“The donors get the credit for all of this,” Ingram says, pointing at the new buildings. Led by Hatton Smith, chair of the UAB Athletics Campaign Committee, “we’ve raised more than $43 million in 18 months,” Ingram says. “The support we have right now has made us the envy of every college sports program in the country.” Contributions have poured in from all kinds of energized supporters—civic and business leaders, city councils throughout the region, UAB students and alumni, fans old and new, even a 5-year-old Ohio boy who donated his $1 allowance.

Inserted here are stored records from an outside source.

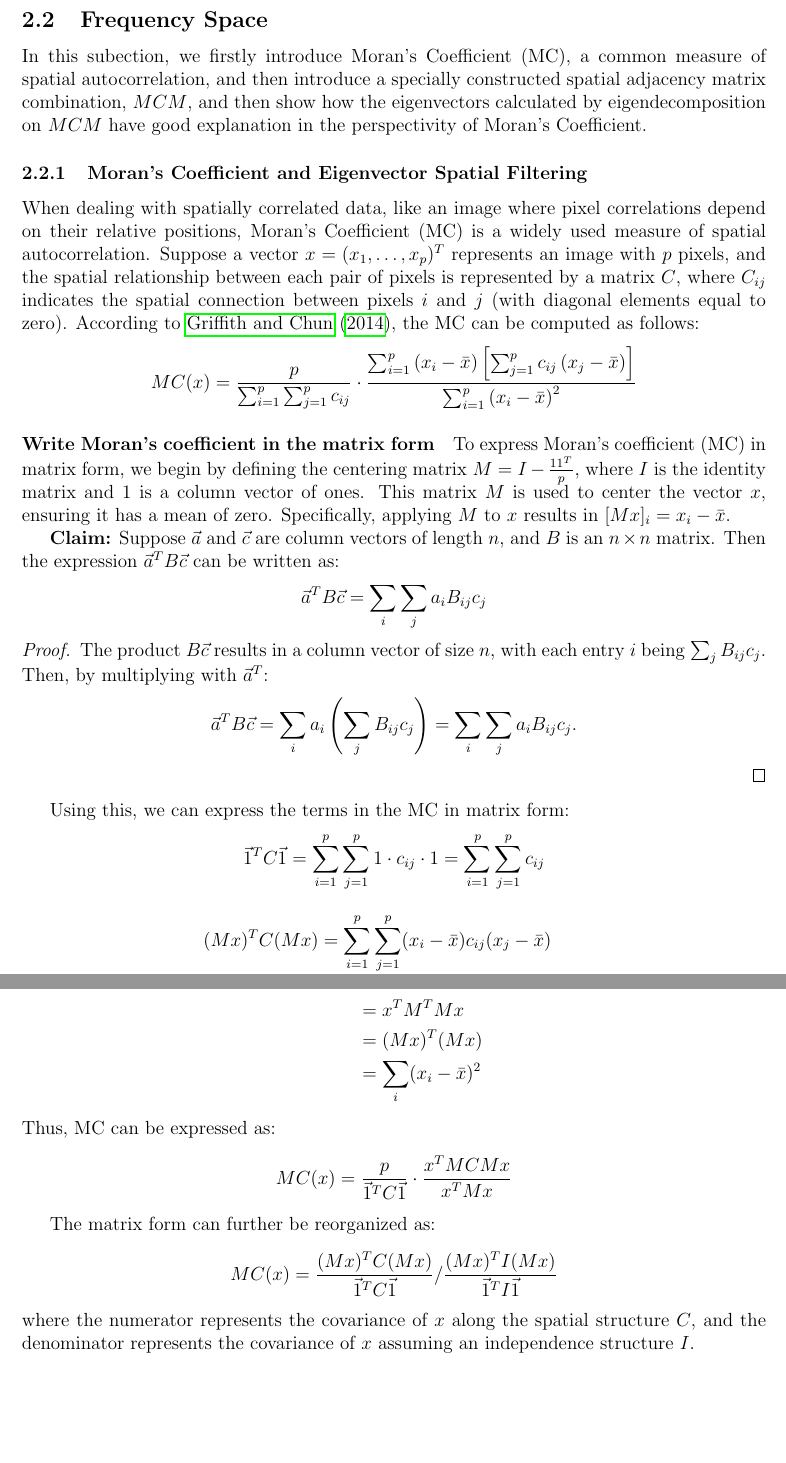
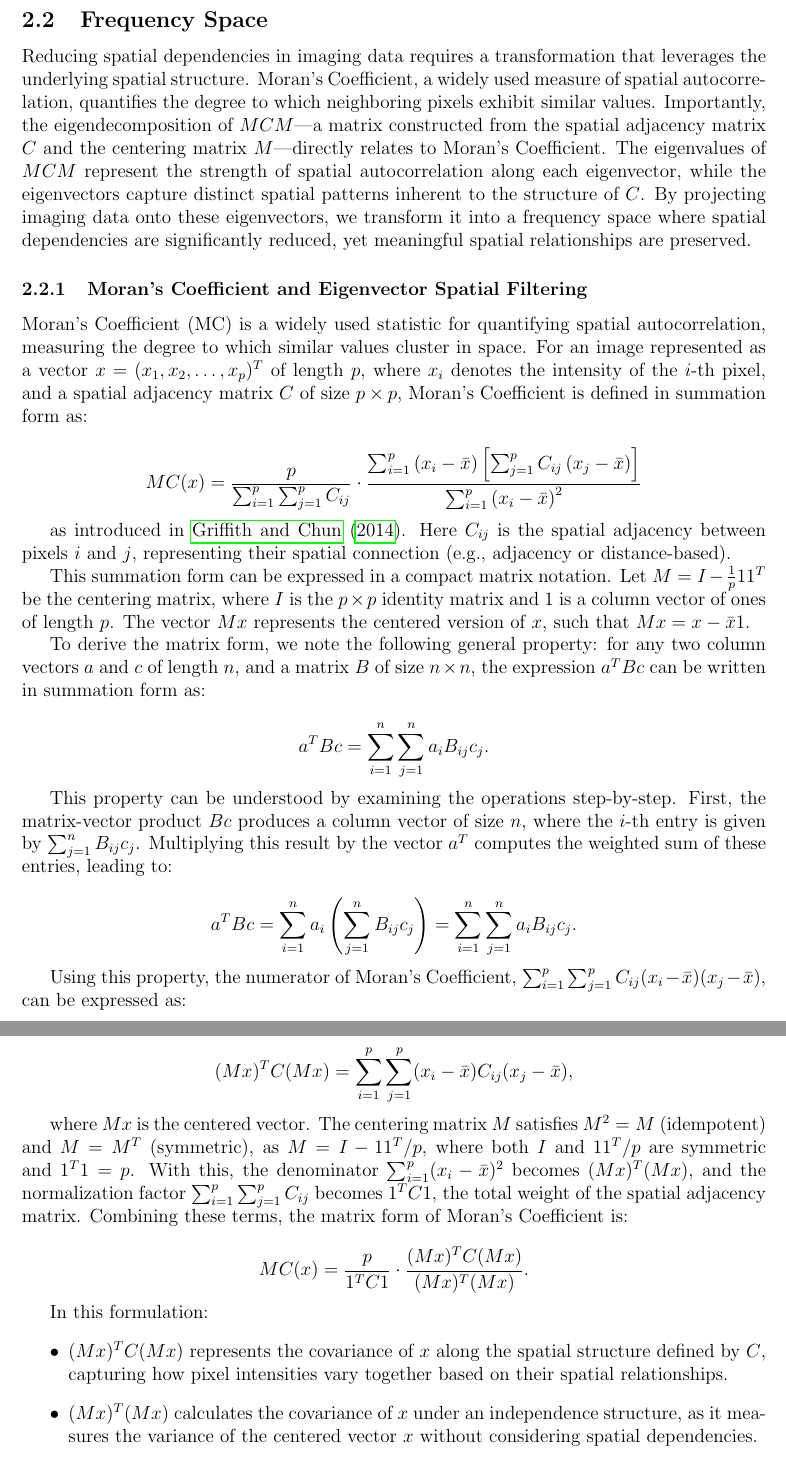
Before and after one commit to nichole-carlson/ESFGSP_Paper, a LaTeX document (reports/simulation_summary.tex): two parts of pages 3 and 4 of 18, joined at a grey line, cut so that both start at the same text, the shorter picture padded with empty space. Compiled offline with pdfLaTeX.

Commit message:
working on matrix notation on MC.

```diff
--- a/reports/simulation_summary.tex
+++ b/reports/simulation_summary.tex
@@ -73,54 +73,50 @@ This study focuses on modifying the covariance structure by leveraging the eigen
 
 \subsection{Frequency Space}
 
-In this subection, we firstly introduce Moran's Coefficient (MC), a common measure of spatial autocorrelation, and then introduce a specially constructed spatial adjacency matrix combination, \( M C M \), and then show how the eigenvectors calculated by eigendecomposition on \( M C M \) have good explanation in the perspectivity of Moran's Coefficient.
+Reducing spatial dependencies in imaging data requires a transformation that leverages the underlying spatial structure. Moran's Coefficient, a widely used measure of spatial autocorrelation, quantifies the degree to which neighboring pixels exhibit similar values. Importantly, the eigendecomposition of \( MCM \)—a matrix constructed from the spatial adjacency matrix \( C \) and the centering matrix \( M \)—directly relates to Moran's Coefficient. The eigenvalues of \( MCM \) represent the strength of spatial autocorrelation along each eigenvector, while the eigenvectors capture distinct spatial patterns inherent to the structure of \( C \). By projecting imaging data onto these eigenvectors, we transform it into a frequency space where spatial dependencies are significantly reduced, yet meaningful spatial relationships are preserved.
 
 \subsubsection{Moran's Coefficient and Eigenvector Spatial Filtering}
 
-When dealing with spatially correlated data, like an image where pixel correlations depend on their relative positions, Moran’s Coefficient (MC) is a widely used measure of spatial autocorrelation. Suppose a vector \( x = (x_1, \ldots, x_p)^T \) represents an image with \( p \) pixels, and the spatial relationship between each pair of pixels is represented by a matrix \( C \), where \( C_{ij} \) indicates the spatial connection between pixels \( i \) and \( j \) (with diagonal elements equal to zero). According to \citet{griffith2014spatial}, the MC can be computed as follows:
+Moran’s Coefficient (MC) is a widely used statistic for quantifying spatial autocorrelation, measuring the degree to which similar values cluster in space. For an image represented as a vector \( x = (x_1, x_2, \dots, x_p)^T \) of length \( p \), where \( x_i \) denotes the intensity of the \( i \)-th pixel, and a spatial adjacency matrix \( C \) of size \( p \times p \), Moran’s Coefficient is defined in summation form as:
+
 \[
-M C(x) = \frac{p}{\sum_{i=1}^p \sum_{j=1}^p c_{ij}} \cdot \frac{\sum_{i=1}^p \left(x_i - \bar{x} \right) \left[ \sum_{j=1}^p c_{ij} \left( x_j - \bar{x} \right) \right]}{\sum_{i=1}^p \left( x_i - \bar{x} \right)^2}
+  M C(x) = \frac{p}{\sum_{i=1}^p \sum_{j=1}^p C_{ij}} \cdot \frac{\sum_{i=1}^p \left(x_i - \bar{x} \right) \left[ \sum_{j=1}^p C_{ij} \left( x_j - \bar{x} \right) \right]}{\sum_{i=1}^p \left( x_i - \bar{x} \right)^2}
 \]
 
-\paragraph{Write Moran's coefficient in the matrix form}
+as introduced in \citet{griffith2014spatial}. Here \( C_{ij} \) is the spatial adjacency between pixels \( i \) and \( j \), representing their spatial connection (e.g., adjacency or distance-based).
 
-To express Moran's coefficient (MC) in matrix form, we begin by defining the centering matrix \( M = I - \frac{1 1^T}{p} \), where \( I \) is the identity matrix and \( 1 \) is a column vector of ones. This matrix \( M \) is used to center the vector \( x \), ensuring it has a mean of zero. Specifically, applying \( M \) to \( x \) results in \( [M x]_i = x_i - \bar{x} \).
+This summation form can be expressed in a compact matrix notation. Let \( M = I - \frac{1}{p} 1 1^T \) be the centering matrix, where \( I \) is the \( p \times p \) identity matrix and \( 1 \) is a column vector of ones of length \( p \). The vector \( Mx \) represents the centered version of \( x \), such that \( Mx = x - \bar{x}1 \).
 
-{\bf Claim:} Suppose \( \vec{a} \) and \( \vec{c} \) are column vectors of length \( n \), and \( B \) is an \( n \times n \) matrix. Then the expression \( \vec{a}^T B \vec{c} \) can be written as:
+To derive the matrix form, we note the following general property: for any two column vectors \( a \) and \( c \) of length \( n \), and a matrix \( B \) of size \( n \times n \), the expression \( a^T B c \) can be written in summation form as:
+
 \[
-  \vec{a}^T B \vec{c} = \sum_i \sum_j a_i B_{ij} c_j
-\]
-\begin{proof}
-  The product \( B \vec{c} \) results in a column vector of size \( n \), with each entry \( i \) being \( \sum_j B_{ij} c_j \). Then, by multiplying with \( \vec{a}^T \):
-  \[
-    \vec{a}^T B \vec{c} = \sum_i a_i \left( \sum_j B_{ij} c_j \right) = \sum_i \sum_j a_i B_{ij} c_j.
-  \]
-\end{proof}
-
-Using this, we can express the terms in the MC in matrix form:
-\[
-  \vec{1}^T C \vec{1} = \sum_{i=1}^p \sum_{j=1}^p 1 \cdot c_{i j} \cdot 1 = \sum_{i=1}^p \sum_{j=1}^p c_{i j}
-\]
-\begin{align*}
-  (M x)^T C (M x) & = \sum_{i=1}^p \sum_{j=1}^p (x_i - \bar{x}) c_{ij} (x_{j} - \bar{x}) \\
-                  & = \sum_{i=1}^p (x_i - \bar{x}) \left( \sum_{j=1}^p c_{ij} (x_j - \bar{x}) \right)
-\end{align*}
-\begin{align*}
-  x^T M x & = x^T M M x \\
-          & = x^T M^T M x \\
-          & = (M x)^T (M x) \\
-          & = \sum_i (x_i - \bar{x})^2
-\end{align*}
-Thus, MC can be expressed as:
-\[
-  M C(x) = \frac{p}{\vec{1}^T C \vec{1}} \cdot \frac{x^T M C M x}{x^T M x}
+  a^T B c = \sum_{i=1}^n \sum_{j=1}^n a_i B_{ij} c_j.
 \]
 
-The matrix form can further be reorganized as:
+This property can be understood by examining the operations step-by-step. First, the matrix-vector product \( Bc \) produces a column vector of size \( n \), where the \( i \)-th entry is given by \( \sum_{j=1}^n B_{ij} c_j \). Multiplying this result by the vector \( a^T \) computes the weighted sum of these entries, leading to:
+
 \[
-  M C (x) = \frac{(M x)^T C (M x)}{\vec{1}^T C \vec{1}} / \frac{(M x)^T I (M x)}{\vec{1}^T I \vec{1}}
+  a^T B c = \sum_{i=1}^n a_i \left( \sum_{j=1}^n B_{ij} c_j \right) = \sum_{i=1}^n \sum_{j=1}^n a_i B_{ij} c_j.
 \]
-where the numerator represents the covariance of \( x \) along the spatial structure \( C \), and the denominator represents the covariance of \( x \) assuming an independence structure \( I \).
+
+Using this property, the numerator of Moran's Coefficient, \( \sum_{i=1}^p \sum_{j=1}^p C_{ij} (x_i - \bar{x})(x_j - \bar{x}) \), can be expressed as:
+
+\[
+  (Mx)^T C (Mx) = \sum_{i=1}^p \sum_{j=1}^p (x_i - \bar{x}) C_{ij} (x_j - \bar{x}),
+\]
+
+where \( Mx \) is the centered vector. The centering matrix \( M \) satisfies \( M^2 = M \) (idempotent) and \( M = M^T \) (symmetric), as \( M = I - 1 1^T/p \), where both \( I \) and \( 1 1^T/p \) are symmetric and \( 1^T 1 = p \). With this, the denominator \( \sum_{i=1}^p (x_i - \bar{x})^2 \) becomes \( (Mx)^T (Mx) \), and the normalization factor \( \sum_{i=1}^p \sum_{j=1}^p C_{ij} \) becomes \( 1^T C 1 \), the total weight of the spatial adjacency matrix. Combining these terms, the matrix form of Moran's Coefficient is:
+
+\[
+  MC(x) = \frac{p}{1^T C 1} \cdot \frac{(Mx)^T C (Mx)}{(Mx)^T (Mx)}.
+\]
+
+In this formulation:
+\begin{itemize}
+    \item \( (Mx)^T C (Mx) \) represents the covariance of \( x \) along the spatial structure defined by \( C \), capturing how pixel intensities vary together based on their spatial relationships.
+    \item \( (Mx)^T (Mx) \) calculates the covariance of \( x \) under an independence structure, as it measures the variance of the centered vector \( x \) without considering spatial dependencies.
+    \item \( 1^T C 1 \) represents the total connectivity within the spatial structure, summing all adjacency weights in \( C \).
+\end{itemize}
 
 [Regarding the expectation of \( M C \): I'm unclear on the distinction between ``the expected value when there is no correlation in the assumed model'' and ``the value when there is no correlation in the input.'' What does ``correlation'' refer to in each context? According to Wikipedia, the expectation of \( M C \) under the null hypothesis of no spatial autocorrelation is \( -1 / (n - 1) \), and I found a proof \href{https://stats.stackexchange.com/questions/567411/expectation-and-variance-of-morans-i-under-the-null}{here} which I don’t fully understand. In my understanding, no spatial autocorrelation means all elements of \( C \) equal zero (which seems to conflict with the \( -1 / (n - 1) \) expectation).]
 
```
Also changed, not shown: reports/simulation_summary.pdf, reports/simulation_summary.tex (4 more changed lines).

The newfound support proves that the community understands how Blazer athletics contribute to UAB’s success—raising its visibility, helping with recruitment, and firing up student life. And it shows that they grasp the importance of the Blazers and UAB to Birmingham, Ingram says. The team represents the city. Its success is UAB’s success is Birmingham’s success.
Back in the game
Even with confidence in the Blazers at an all-time high, Clark admits he wakes up at night strategizing ways to win games. He worries if his team will remember how to succeed on the road, how to keep up the momentum past the first game, and how to build upon a loss. But he is happy with how the players handled last fall, training and scrimmaging as if they had a game each week, then reviewing results and watching videos of other teams. Two years away from competition has given players time to build their strength and confidence—along with the element of surprise. Opposing teams don’t entirely know what to expect from this new Blazer team.
One thing fans will recognize, however, is the exciting, “up-tempo offense” that earned the Blazers a bowl-eligible 6-6 record in 2014, Clark says. “We may run the ball more in one game and throw it more in the next.” And when the other team has the ball, “we have to run a multiple defense because offenses are so good.” He also wants to build on past successes in special teams. (In 2014, UAB’s All-American J.J. Nelson led the country in kickoff returns.) “I want a well-balanced team that doesn’t make a lot of mistakes, doesn’t beat itself, protects the football, and is sound.”
Kicking off the future
What happens to Blazer football after September 2? Clark, along with Jones, Crews, the growing army of fans, and any aspiring screenwriters envisioning a movie about the comeback, naturally want a winning season—perhaps even a Conference USA championship and a bowl game. Clark also is looking ahead to a potential new home for the Blazers in a downtown stadium.
Right now, though, he wants to see fans in the seats cheering on his players who have worked so hard. “I say this all the time to the team: ‘You get what you put in. You get what you work for,’” Clark says. “We need the community to get involved, the same way they did to bring the program back. If they believe in our team, our university, and our city, then they need to be there.”
Ingram agrees. He sees football’s return as a step forward for the entire UAB athletic program. He wants to reintroduce Birmingham to the 17 other teams representing the city around the country—and he wants them to benefit from the support and enthusiasm football has inspired. Already, football donors have provided gifts to update the student-athlete academic center and build a weight room for the men’s and women’s basketball and golf teams. But more remains to be done. “If you see what our competitors have, this is not a time to rest,” Ingram says. Falling behind means falling to the bottom in recruiting and performance, he adds. “All of our student-athletes deserve a world-class experience that mirrors the world-class education they’re receiving.”
None of these tasks are small. But it could be argued that Clark and company already have done the impossible.
“Our team motto is ‘Do it better than it’s ever been done before,’” Clark says. “That’s how we handle every single day. How we get up. How we eat. How we work out. How we go to class. How we treat other people.
“We’re going to keep working hard,” adds the coach. “We never quit.”